> [Exercise instructions] Type out the data exactly as given. Skip any image.

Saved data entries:
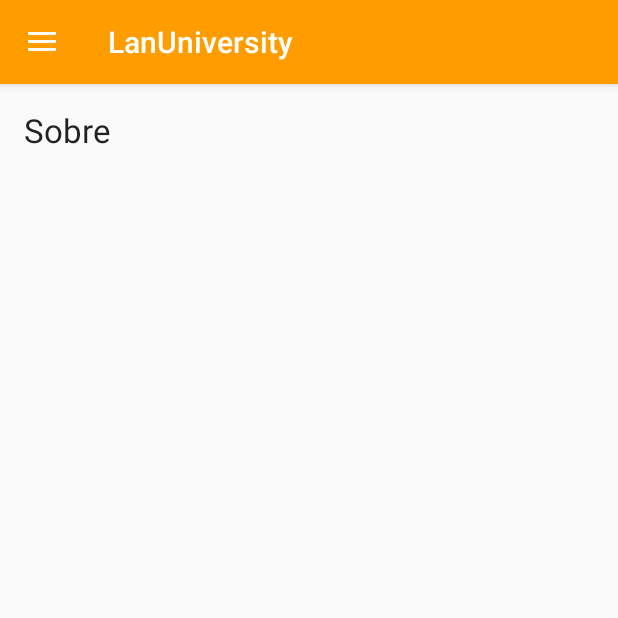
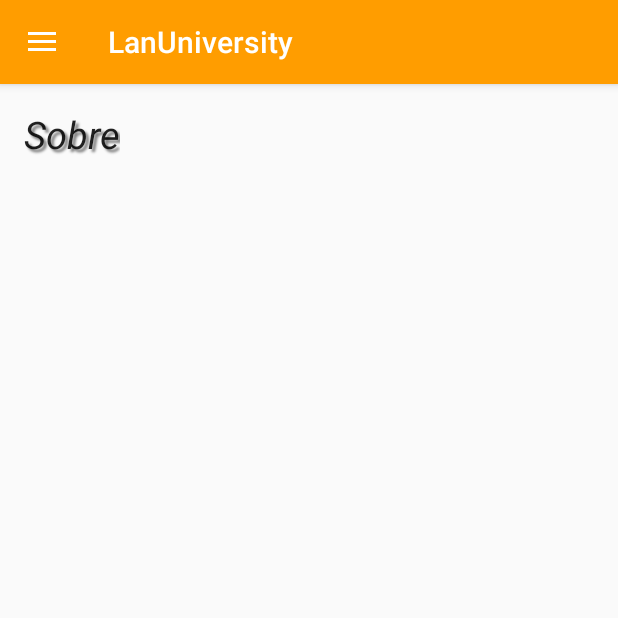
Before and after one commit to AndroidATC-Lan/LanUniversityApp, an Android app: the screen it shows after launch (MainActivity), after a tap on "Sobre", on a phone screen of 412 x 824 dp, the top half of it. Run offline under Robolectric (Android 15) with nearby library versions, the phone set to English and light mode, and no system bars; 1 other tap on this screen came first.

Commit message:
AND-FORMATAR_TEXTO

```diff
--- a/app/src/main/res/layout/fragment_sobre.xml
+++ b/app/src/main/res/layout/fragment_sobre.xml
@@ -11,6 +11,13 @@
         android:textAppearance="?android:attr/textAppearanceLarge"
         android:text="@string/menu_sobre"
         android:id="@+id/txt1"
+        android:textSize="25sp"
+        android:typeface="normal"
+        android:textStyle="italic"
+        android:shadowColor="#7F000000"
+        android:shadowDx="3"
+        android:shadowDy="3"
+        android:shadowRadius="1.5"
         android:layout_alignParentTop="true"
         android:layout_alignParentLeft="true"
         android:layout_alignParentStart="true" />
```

> [The answer]
Before and after one commit to AndroidATC-Lan/LanUniversityApp, an Android app: the screen it shows after launch (MainActivity), after a tap on "Sobre", on a phone screen of 412 x 824 dp, the top half of it. Run offline under Robolectric (Android 15) with nearby library versions, the phone set to English and light mode, and no system bars; 1 other tap on this screen came first.

Commit message:
AND-FORMATAR_TEXTO

```diff
--- a/app/src/main/res/layout/fragment_sobre.xml
+++ b/app/src/main/res/layout/fragment_sobre.xml
@@ -11,6 +11,13 @@
         android:textAppearance="?android:attr/textAppearanceLarge"
         android:text="@string/menu_sobre"
         android:id="@+id/txt1"
+        android:textSize="25sp"
+        android:typeface="normal"
+        android:textStyle="italic"
+        android:shadowColor="#7F000000"
+        android:shadowDx="3"
+        android:shadowDy="3"
+        android:shadowRadius="1.5"
         android:layout_alignParentTop="true"
         android:layout_alignParentLeft="true"
         android:layout_alignParentStart="true" />
```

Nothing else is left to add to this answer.